Graham credits his relationship with Trump with the president’s slowing down his decision to withdraw from Syria. He noted that Trump asked him whether the United States should use force in Venezuela. Graham said that he preached caution and that Trump became exasperated, or pretended to be. “He said to me, ‘You want to invade everywhere except where I want to invade,’ ” Graham said, laughing. And Trump, he insisted, knew where he stood on the special counsel’s Russia investigation. “I told the president that if you colluded with the Russians, if your campaign sat down and worked with foreign intelligence operatives to manipulate the results of the election, that’d be the end of us, ” Graham said.
Notice that his criteria is extremely narrow — they had to sit down and work with foreign intelligence operatives to manipulate the results of the election. I’m guess that’s unlikely so Lindsay won’t be out there condemning the president for what he knows very well that he did.
But it’s worth it because Trump likes to call him:
Graham says he has achieved graduating levels of relevance with Trump. “I went from, ‘O.K., he’s president’ to ‘How can I get to be in his orbit?’ ”— “orbit” is another favorite Graham word — “to ‘How can I have a say in what’s going to happen today, tomorrow and next week?’ ” he told me.
I asked Graham if he considered himself part of the wider Trump orbit or the more select one. “Well, I’m getting into the smaller orbit now,” he said. I asked him who else was in that precinct of the Trump solar system. He mentioned Melania, Ivanka, Jared. “He’s got a bunch of old friends that still have a say, New York types,” Graham said. “But the circle is small.”
Trump is an entertainer and an agitator, which Graham says he can relate to, in a way. “The point with Trump is, he’s in on the joke,” Graham said. I asked Graham if he is in on the joke, too. “Oh, 100 percent, 100 percent.” He laughed. “Oh, people have no idea.” I asked him to explain the joke to me. “If you could go to dinner with us. … ” he said, shaking his head.
At the end of our second interview, in mid-February, I asked Graham if he trusted Trump. Graham’s eyes seemed to bulge for a split second. He sat back in his chair and paused. “That’s a good question,” he told me.
He paused some more. “Do I trust him?” he said at last. “I trust the president to want to be successful,” he said. The president’s mercurialness, he acknowledged, could be a problem. “He will change his mind in a New York minute,” Graham said. “You never know where he’ll be. I mean, I woke up one day, and we’re pulling out of Syria.”
But to this point, he and Trump have been able to work together. “He’s asked me to do some things, and I’ve asked him to do some things in return,” Graham said. Then, as if looking wistfully over his shoulder at his old maverick-sidekick days, he offered, “There’s sort of a Don Quixote aspect to this.” It was an odd thing for a man who was espousing the median Republican-circa-2019 position to say.
“At the intersection of all this theater is that he wants to be a successful president,” Graham said of Trump, “and I want him to be successful under terms that I think are good for the country.” Understood, but unspoken, was that these terms would also be good for Lindsey Graham.
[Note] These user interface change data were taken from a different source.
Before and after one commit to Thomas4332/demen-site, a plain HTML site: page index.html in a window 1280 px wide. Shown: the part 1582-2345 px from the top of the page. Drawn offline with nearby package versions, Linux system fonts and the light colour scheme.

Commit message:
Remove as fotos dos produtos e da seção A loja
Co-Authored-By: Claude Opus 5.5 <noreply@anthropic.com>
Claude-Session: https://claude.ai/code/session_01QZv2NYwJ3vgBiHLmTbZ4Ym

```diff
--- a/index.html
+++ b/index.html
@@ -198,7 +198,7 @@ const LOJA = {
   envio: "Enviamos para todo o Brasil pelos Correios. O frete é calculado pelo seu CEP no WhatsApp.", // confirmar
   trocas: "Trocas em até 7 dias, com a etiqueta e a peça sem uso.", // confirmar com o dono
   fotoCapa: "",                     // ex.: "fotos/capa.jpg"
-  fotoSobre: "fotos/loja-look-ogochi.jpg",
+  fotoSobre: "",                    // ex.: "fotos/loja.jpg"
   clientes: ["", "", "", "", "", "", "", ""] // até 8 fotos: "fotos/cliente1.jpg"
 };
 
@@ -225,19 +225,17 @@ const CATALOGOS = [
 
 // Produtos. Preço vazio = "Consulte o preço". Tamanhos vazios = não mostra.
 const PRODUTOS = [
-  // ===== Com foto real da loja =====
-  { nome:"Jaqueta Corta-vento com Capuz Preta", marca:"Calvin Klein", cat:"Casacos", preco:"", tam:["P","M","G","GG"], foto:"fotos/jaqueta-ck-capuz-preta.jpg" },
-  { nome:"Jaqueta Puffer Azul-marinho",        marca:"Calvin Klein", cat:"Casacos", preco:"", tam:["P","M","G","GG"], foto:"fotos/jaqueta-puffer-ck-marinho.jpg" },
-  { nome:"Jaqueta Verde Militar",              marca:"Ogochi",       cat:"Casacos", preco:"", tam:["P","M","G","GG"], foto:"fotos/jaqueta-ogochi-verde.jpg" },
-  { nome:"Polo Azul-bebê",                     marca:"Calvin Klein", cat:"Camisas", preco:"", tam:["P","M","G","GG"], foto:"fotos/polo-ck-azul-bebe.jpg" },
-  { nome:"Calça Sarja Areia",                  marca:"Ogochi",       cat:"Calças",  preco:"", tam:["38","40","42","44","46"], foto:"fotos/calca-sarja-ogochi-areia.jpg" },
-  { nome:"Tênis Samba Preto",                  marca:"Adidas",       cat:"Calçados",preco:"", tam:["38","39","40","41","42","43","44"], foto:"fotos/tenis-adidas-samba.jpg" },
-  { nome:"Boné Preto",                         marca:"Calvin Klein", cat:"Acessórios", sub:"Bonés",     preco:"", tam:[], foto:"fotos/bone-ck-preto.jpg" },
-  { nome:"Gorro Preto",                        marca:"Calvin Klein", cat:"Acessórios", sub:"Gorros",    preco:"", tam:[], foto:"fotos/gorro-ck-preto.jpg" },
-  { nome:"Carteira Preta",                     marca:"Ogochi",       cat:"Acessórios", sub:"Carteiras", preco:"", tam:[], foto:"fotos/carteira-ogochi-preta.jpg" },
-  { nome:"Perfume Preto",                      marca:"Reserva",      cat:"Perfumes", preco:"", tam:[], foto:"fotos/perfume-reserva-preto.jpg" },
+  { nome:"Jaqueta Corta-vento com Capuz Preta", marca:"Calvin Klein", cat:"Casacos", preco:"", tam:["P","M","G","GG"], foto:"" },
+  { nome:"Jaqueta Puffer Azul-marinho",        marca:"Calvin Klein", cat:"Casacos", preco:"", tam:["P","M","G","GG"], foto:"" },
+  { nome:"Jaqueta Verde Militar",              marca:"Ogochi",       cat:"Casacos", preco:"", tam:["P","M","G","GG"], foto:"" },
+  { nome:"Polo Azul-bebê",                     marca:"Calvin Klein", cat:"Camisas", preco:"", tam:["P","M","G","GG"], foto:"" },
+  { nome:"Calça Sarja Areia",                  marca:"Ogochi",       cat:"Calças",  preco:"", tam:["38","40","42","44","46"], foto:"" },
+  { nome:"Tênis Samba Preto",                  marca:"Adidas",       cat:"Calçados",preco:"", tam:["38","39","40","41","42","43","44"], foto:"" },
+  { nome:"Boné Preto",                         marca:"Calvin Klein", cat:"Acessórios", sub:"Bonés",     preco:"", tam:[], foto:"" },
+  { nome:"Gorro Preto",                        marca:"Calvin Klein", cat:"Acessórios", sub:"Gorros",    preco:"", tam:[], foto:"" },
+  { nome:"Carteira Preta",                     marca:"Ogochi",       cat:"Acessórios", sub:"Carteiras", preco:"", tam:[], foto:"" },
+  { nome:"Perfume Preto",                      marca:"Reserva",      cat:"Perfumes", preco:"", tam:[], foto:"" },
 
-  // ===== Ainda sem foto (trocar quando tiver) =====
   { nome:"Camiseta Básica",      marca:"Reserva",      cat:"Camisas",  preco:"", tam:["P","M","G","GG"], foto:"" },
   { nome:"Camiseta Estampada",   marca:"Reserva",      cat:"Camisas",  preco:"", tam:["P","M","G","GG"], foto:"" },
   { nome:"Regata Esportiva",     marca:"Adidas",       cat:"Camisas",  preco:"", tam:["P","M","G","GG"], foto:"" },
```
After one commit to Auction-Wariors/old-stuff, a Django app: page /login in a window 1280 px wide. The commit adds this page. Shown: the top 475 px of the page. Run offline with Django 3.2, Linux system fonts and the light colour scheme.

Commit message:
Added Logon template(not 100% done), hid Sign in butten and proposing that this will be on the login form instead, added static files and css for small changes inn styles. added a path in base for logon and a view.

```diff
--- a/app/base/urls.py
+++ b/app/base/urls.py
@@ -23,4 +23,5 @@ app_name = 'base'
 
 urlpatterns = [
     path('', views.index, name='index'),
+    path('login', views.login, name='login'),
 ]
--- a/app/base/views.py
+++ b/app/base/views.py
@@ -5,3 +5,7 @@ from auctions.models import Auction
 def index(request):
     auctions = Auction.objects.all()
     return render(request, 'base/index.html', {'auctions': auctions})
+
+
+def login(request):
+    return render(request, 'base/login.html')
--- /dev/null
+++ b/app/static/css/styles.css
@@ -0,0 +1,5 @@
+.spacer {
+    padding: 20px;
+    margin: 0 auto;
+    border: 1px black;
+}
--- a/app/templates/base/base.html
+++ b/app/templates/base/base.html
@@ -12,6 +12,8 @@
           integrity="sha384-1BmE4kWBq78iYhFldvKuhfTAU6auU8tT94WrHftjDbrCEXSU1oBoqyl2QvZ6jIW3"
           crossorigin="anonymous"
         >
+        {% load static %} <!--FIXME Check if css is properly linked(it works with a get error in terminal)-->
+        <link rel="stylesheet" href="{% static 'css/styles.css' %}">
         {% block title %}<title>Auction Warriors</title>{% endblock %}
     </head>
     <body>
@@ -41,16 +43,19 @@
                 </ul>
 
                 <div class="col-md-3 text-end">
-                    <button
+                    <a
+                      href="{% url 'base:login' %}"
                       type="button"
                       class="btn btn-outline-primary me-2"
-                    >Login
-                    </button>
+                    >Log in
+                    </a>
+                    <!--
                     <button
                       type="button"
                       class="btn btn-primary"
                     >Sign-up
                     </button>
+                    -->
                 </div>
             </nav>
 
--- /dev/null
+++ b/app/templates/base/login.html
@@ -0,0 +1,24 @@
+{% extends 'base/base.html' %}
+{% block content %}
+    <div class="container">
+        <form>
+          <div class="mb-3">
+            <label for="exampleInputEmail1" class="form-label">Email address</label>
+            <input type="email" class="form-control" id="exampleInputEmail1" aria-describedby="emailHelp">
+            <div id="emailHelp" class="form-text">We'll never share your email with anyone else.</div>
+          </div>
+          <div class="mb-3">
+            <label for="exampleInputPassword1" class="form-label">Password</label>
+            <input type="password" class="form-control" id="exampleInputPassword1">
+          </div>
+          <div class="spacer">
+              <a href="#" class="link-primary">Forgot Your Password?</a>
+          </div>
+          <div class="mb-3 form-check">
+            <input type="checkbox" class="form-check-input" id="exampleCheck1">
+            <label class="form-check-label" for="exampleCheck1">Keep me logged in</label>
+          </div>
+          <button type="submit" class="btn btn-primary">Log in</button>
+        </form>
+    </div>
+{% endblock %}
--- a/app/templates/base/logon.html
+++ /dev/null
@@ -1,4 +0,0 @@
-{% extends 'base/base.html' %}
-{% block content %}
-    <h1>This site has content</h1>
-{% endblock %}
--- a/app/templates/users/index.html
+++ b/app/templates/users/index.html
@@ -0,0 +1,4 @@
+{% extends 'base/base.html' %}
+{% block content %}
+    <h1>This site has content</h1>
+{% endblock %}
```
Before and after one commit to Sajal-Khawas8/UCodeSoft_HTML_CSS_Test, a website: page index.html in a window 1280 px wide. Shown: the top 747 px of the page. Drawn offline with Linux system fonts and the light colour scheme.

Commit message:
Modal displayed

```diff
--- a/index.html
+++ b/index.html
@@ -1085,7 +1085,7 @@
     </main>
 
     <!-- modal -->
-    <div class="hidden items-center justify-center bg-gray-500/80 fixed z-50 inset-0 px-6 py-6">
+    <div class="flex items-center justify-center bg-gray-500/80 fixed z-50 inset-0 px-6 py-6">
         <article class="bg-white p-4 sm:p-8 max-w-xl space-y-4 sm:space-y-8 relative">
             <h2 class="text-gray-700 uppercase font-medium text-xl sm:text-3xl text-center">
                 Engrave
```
Well, yeah. But the truth is that it’s only the latter. Nothing Trump does is good for the country on anyone’s terms and Graham knows it.
This is about Huckleberry being a star. But if he thinks Trump actually cares about what he thinks, he’s barking up the wrong tree.
I would just note this little “joke”
He noted that Trump asked him whether the United States should use force in Venezuela. Graham said that he preached caution and that Trump became exasperated, or pretended to be. “He said to me, ‘You want to invade everywhere except where I want to invade,’ ” Graham said, laughing.
Awww. They are both inveterate warmongers but they just want to kill different people. How nice.